I felt like it was a dream life that I was in, and when it was gone I felt really depleted, like I couldn’t have that dream every night, with all those beautiful men and women in it.

 

NS You’ve long been associated with the idea of “multicultural London”, but what comes out strongly in your recent work is a sense of division. Do you feel more pessimistic about London as a mixed community?

ZS Particularly in America, I’ll be asked, “Are you a supporter of this thing multiculturalism, and now can you admit that it’s failed?” What’s being said is that the conditions of your childhood were a kind of experiment, and it turns out it hasn’t gone well, so we’re going to revoke that – it’s over now. I find it kind of unnerving, because millions of people around the world are still living with each other in mixed situations, and I also don’t accept the premise that a homogeneous society is by its nature more peaceful and more likely to succeed.

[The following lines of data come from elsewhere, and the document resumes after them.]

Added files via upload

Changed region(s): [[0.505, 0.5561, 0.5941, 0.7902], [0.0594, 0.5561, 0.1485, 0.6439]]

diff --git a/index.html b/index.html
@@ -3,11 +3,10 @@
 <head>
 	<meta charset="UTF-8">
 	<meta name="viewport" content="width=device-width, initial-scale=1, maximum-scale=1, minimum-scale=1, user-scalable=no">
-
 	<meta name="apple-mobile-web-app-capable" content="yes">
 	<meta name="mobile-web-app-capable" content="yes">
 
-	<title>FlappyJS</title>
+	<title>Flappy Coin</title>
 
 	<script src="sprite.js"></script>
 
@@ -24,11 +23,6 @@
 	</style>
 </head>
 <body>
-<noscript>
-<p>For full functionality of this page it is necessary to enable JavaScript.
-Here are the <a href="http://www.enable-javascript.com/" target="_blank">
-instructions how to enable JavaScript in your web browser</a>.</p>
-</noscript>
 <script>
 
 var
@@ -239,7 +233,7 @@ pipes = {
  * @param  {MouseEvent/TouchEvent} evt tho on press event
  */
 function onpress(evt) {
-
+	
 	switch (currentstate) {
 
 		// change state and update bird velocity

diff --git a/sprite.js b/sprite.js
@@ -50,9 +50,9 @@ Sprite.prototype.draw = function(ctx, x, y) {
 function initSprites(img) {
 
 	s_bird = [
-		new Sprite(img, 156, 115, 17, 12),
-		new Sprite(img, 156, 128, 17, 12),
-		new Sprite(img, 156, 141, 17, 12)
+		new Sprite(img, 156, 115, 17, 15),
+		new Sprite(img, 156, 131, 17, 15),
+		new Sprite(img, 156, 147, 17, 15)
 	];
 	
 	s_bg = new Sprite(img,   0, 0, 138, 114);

The Romans, the Greeks, the Northern Irish, England for 400 years . . . There’s no reason to believe that. I never felt that a heterogeneous society was perfect. But I think there are promising things in my community, and I don’t accept the idea of an experiment shut down, finished: these are people’s lives.

But what certainly is the case, I feel, is that you cannot, on the left or on the right, assume that a historical situation will remain in perpetuity. If you value things in that ­society, you have to restate them, reimagine them, and the kind of housing crisis we have in London now makes various conditions I grew up in impossible. There will always be rich and poor but, as [Thomas] Piketty makes the case, the gap is so extraordinary now. To have allowed it to get to this almost feudal situation, I don’t see how it can’t create deep cracks within civilised life. The ­division in London is a financial one. It feels extreme and it has extreme consequences.

 

NS In 2008, you wrote an essay full of cautious hope that Obama’s mode of speaking might be the thing required to pull the country together. How do you feel looking back at that moment now?

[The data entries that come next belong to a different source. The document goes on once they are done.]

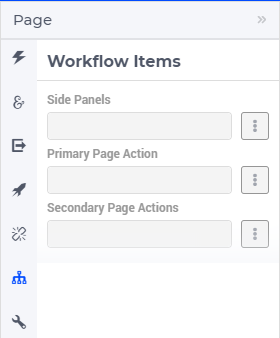
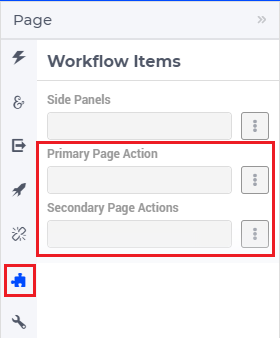
Changes to Page Actions for Page Extensions and updated images

Changed region(s): [[0.0, 0.4142, 1.0, 0.8876]]

diff --git a/webui/page-settings.rst b/webui/page-settings.rst
@@ -8,6 +8,7 @@ Page Settings
 
 .. |workflow-items| image:: images/workflowitems-icon.png
 
+.. |PageExtensionsicon| image:: images/PageExtensionsicon.png
 
 You can access the Page Settings via the 'options wheel' in the `WebUI Menu Bar <menu-bar.html>`_ |page-settings|.
 
@@ -129,7 +130,7 @@ Secondary Action buttons consist of a label and an icon that can be configured i
 Configuring Page Actions
 ^^^^^^^^^^^^^^^^^^^^^^^^
 
-The Page Actions can be configured by the application developer via the AIMMS model. In the `Pages and Dialog Support <library.html#pages-and-dialog-support-section>`_ section, the set PageActionSpecification is declared which is used for configuring Page Actions as illustrated in the next steps.
+Page Actions can be configured by the application developer via the AIMMS model. In the Public Page and Widget Specification Declarations under the `Pages and Dialog Support <library.html#pages-and-dialog-support-section>`_ section, the set PageActionSpecification is declared which is used for configuring Page Actions as illustrated in the next steps.
 
 .. image:: images/PageActions_PageActionSpec.png
     :align: center
@@ -162,12 +163,7 @@ By default, when the :token:`displayText` is not defined the Primary Action labe
 Configuring Secondary Actions
 +++++++++++++++++++++++++++++
 
-First, create a set for the order of actions to be displayed on the page. For illustration, let’s call this set “PageActionOrder” with index :token:`indexPageActionOrder` (as a developer, you can give this set a name and an index of your choice). This set determines the order in which the Secondary Actions will appear from top to bottom. This set must be a subset of the pre-declared set of Integers. 
-
-.. image:: images/PageActions_OrderSet.png
-    :align: center
-
-Create a string parameter indexed by PageActionOrder and PageActionSpecification. Let's call this :token:`MySecondaryActions(indexPageActionOrder,webui::indexPageActionSpec)`. Right click the string parameter and click on the Data option to open the data page. Add the details for the Secondary Actions you would like to show for the respective page(s). For example:
+Create a string parameter indexed by the ExtensionOrder set with :token:`webui::indexPageExtension` and PageActionSpecification with the index :token:`webui::indexPageActionSpec`. Let's call this :token:`MySecondaryActions(webui::indexPageExtension,webui::indexPageActionSpec)`. Right click the string parameter and click on the Data option to open the data page. Add the details for the Secondary Actions you would like to show for the respective page(s). For example:
 
 .. image:: images/PageActions_SecondaryStringParamAndData.png
     :align: center
@@ -181,7 +177,7 @@ In the illustrated example, we have defined 5 Secondary Actions with different s
 Configuring Actions on Pages
 ++++++++++++++++++++++++++++
 
-In the WebUI, navigate to the respective page. In the Page Settings under the WorkFlow Items |workflow-items| you will find the Primary Action and Secondary Actions fields. Add the respective string parameters in the fields that were configured for that page.
+In the WebUI, navigate to the respective page. In the Page Settings under the Page Extensions tab |PageExtensionsicon| you will find the Primary Page Action and Secondary Page Actions fields. Add the respective string parameters in the fields that were configured for that page.
 
 .. image:: images/PageActions_ConfigStringParam.png
     :align: center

ZS On the morning of this election, I heard a young black girl on the subway ­speaking very loudly about why she’d voted for Trump. One of her reasons – a kind of “Face­book fact” – was that Obama created fewer jobs than Bush, which I believe had been going round the right-wing sites. In some of the big car towns, Obama saved so many jobs – but it’s hard to sell the counterfactual idea that there would be 800,000 fewer jobs here had this not happened.

But I think another counterfactual will be in his favour soon, and that is all the ways in which Obama is calm. Recently in New York, we had a small terrorist attack in Chelsea. Try to imagine Donald’s response to that. And so I think that over the next four years, all the ways in which Obama has not done many things that would have led us into terrible situations will become very clear, very quickly. It’s a painful way to secure your legacy, but that’s the way I see it.

 

NS As a New Yorker, what has your experience been over the past few weeks?

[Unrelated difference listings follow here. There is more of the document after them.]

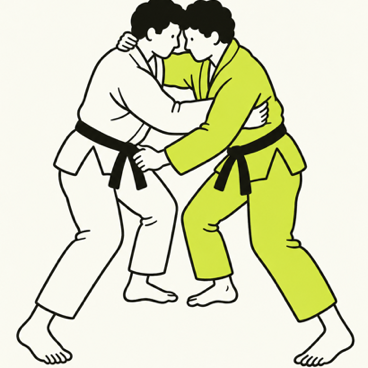
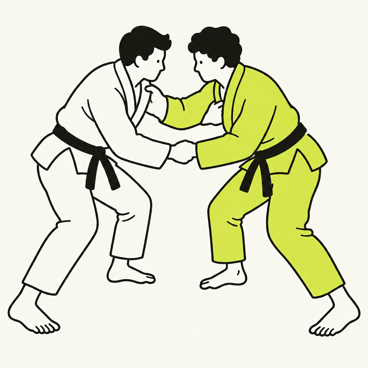
포지션 그림: 스탠딩 = 테이크다운, 클린치 = 기존 스탠딩 그림, 딥 하프 새로 (사진 참고)

diff --git a/DECISIONS.md b/DECISIONS.md
@@ -122,5 +122,5 @@
 
 ## D-75 (2026-10-29) 같은 포지션 카드끼리 기준 좌우 맞추기 → **포지션(과 그 안의 갈래)마다 기준 자세를 하나 정하고, 반대 좌우로 적힌 카드는 통째로 뒤집어 맞춘다. 위 · 아래 짝 카드(사이드 위 ↔ 사이드 탈출 등)는 같은 장면을 서로 반대편에서 본 그림으로 맞춘다.** 기준 102줄(예: 데라히바 = 내 왼다리로 상대 오른다리 바깥 훅 · 하프가드 아래 = 상대 오른다리를 감고 내 왼팔 언더훅, 내 오른쪽 어깨 · 엉덩이가 바닥, 니 쉴드는 내 왼쪽 무릎 · 패스 = 상대 오른쪽으로). 62개를 고쳤고, 기술 때문에 좌우가 정해지는 47개는 그대로 둠. "○쪽으로 돌아 눕는다"처럼 어느 쪽이 바닥인지 헷갈리는 말은 쓰지 않고 바닥에 닿는 쪽을 적는다. 하프가드 묶음은 처음 결과(왼쪽이 바닥 + 오른쪽 무릎 니 쉴드)가 왼팔 언더훅과 맞지 않아 Claude 가 기준을 정해 다시 쓰게 함 / 본인 요청("계속 진행") / 영향: data/techniques.json, migration
 
-## D-76 (2026-10-29) 포지션 정리 · 겹치는 카드 합치기 → **정리 페이지 5 · 6번을 반영한다.** ① 포지션 나누기(본인 선택 "딥 하프 + 스탠딩 둘로"): 하프가드에서 딥 하프 9개를 떼어 '딥 하프가드', 스탠딩에서 클린치 · 가드 풀링 · 서서 백 26개를 떼어 '클린치 · 가드 풀링'(스탠딩은 '스탠딩 · 테이크다운') → 포지션 21개. 새 그림 2장은 Higgsfield GPT Image 2.5 로 기존 그림을 스타일 참고로 올려 만듦(클린치 2장 · 딥 하프 4장, 6크레딧), Claude 가 자세가 맞는 것을 골라 `public/positions/clinch.png` · `deep-half.png` ② 자리 옮기기 14개(대조 두 번이 함께 가리킨 것: 패스 → 클로즈드 가드 7 · 하프가드 3 · 버터플라이 1 · 오픈 가드 3) ③ '서브미션 자세' 이름을 '서브미션 걸린 뒤 (…)'로 ④ 남북 칸에 남북 초크 · 남북 → 사이드 · 남북 백 테이크 3개 추가 ⑤ 같은 포지션에서 세팅 과정이 거의 같은 카드 44개를 남길 카드로 합침 — 지운 카드의 이름 · 다른 이름은 남긴 카드의 다른 이름으로 옮겨 검색은 그대로 되고, 기록 · 숙련도 · 제안 · 알림도 옮긴다(지금 연결된 기록은 0개였음). D-46 의 '기술은 지우지 않는다'는 이 합치기에 한해 예외 / 본인 요청 / 영향: positions · techniques(574개), FLOW 지도 · 기술 고르기 21칸, data/techniques.json
+## D-76 (2026-10-29) 포지션 정리 · 겹치는 카드 합치기 → **정리 페이지 5 · 6번을 반영한다.** ① 포지션 나누기(본인 선택 "딥 하프 + 스탠딩 둘로"): 하프가드에서 딥 하프 9개를 떼어 '딥 하프가드', 스탠딩에서 클린치 · 가드 풀링 · 서서 백 26개를 떼어 '클린치 · 가드 풀링'(스탠딩은 '스탠딩 · 테이크다운') → 포지션 21개. 새 그림 2장은 Higgsfield GPT Image 2.5 로 기존 그림을 스타일 참고로 올려 만듦(클린치 2장 · 딥 하프 4장, 6크레딧), Claude 가 자세가 맞는 것을 골라 `public/positions/clinch.png` · `deep-half.png` → 이어서 본인 요청으로 바꿈(2026-10-30): 기존 스탠딩 그림(깃 · 소매 맞잡기)은 클린치 칸으로, 스탠딩 칸은 본인이 보낸 테이크다운 사진, 딥 하프 칸은 본인이 보낸 딥 하프 사진을 Higgsfield 에 자세 참고로 올려(얼굴은 닮지 않게 · 글자 · 로고 · 배경 빼기, 사진은 본인 계정에 남음) 새로 만듦(4장, 2크레딧) ② 자리 옮기기 14개(대조 두 번이 함께 가리킨 것: 패스 → 클로즈드 가드 7 · 하프가드 3 · 버터플라이 1 · 오픈 가드 3) ③ '서브미션 자세' 이름을 '서브미션 걸린 뒤 (…)'로 ④ 남북 칸에 남북 초크 · 남북 → 사이드 · 남북 백 테이크 3개 추가 ⑤ 같은 포지션에서 세팅 과정이 거의 같은 카드 44개를 남길 카드로 합침 — 지운 카드의 이름 · 다른 이름은 남긴 카드의 다른 이름으로 옮겨 검색은 그대로 되고, 기록 · 숙련도 · 제안 · 알림도 옮긴다(지금 연결된 기록은 0개였음). D-46 의 '기술은 지우지 않는다'는 이 합치기에 한해 예외 / 본인 요청 / 영향: positions · techniques(574개), FLOW 지도 · 기술 고르기 21칸, data/techniques.json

ZS I left the morning after it happened, because I had to go to Europe. When we turned up at my son’s daycare, the teachers were crying. My friend told me that the pizza delivery guy came that evening and burst into tears at the door. It was traumatic.

My gut feeling is that the job of American journalists and writers is going to be to somehow defy the normalisation of what’s happening. I think there are positive signs. It blows my mind that a man who is meant to be preparing to be leader of the free world watched Saturday Night Live [in which Alec Baldwin played Trump] and tweeted three times about it. So, in one sense, it’s a great opportunity for all of us artists, comedians, writers, because he’s so easily wound up! It gives the press an opportunity to be a real fourth estate and do something significant. Which could perhaps lead to impeachment. It’s promising, from our point of view.

“Swing Time” by Zadie Smith is published by Hamish Hamilton

Tom Gatti is Culture Editor of the New Statesman. He previously edited the Saturday Review section of the Times, and can be found on Twitter as @tom_gatti.

 

This article first appeared in the 01 December 2016 issue of the New Statesman, Age of outrage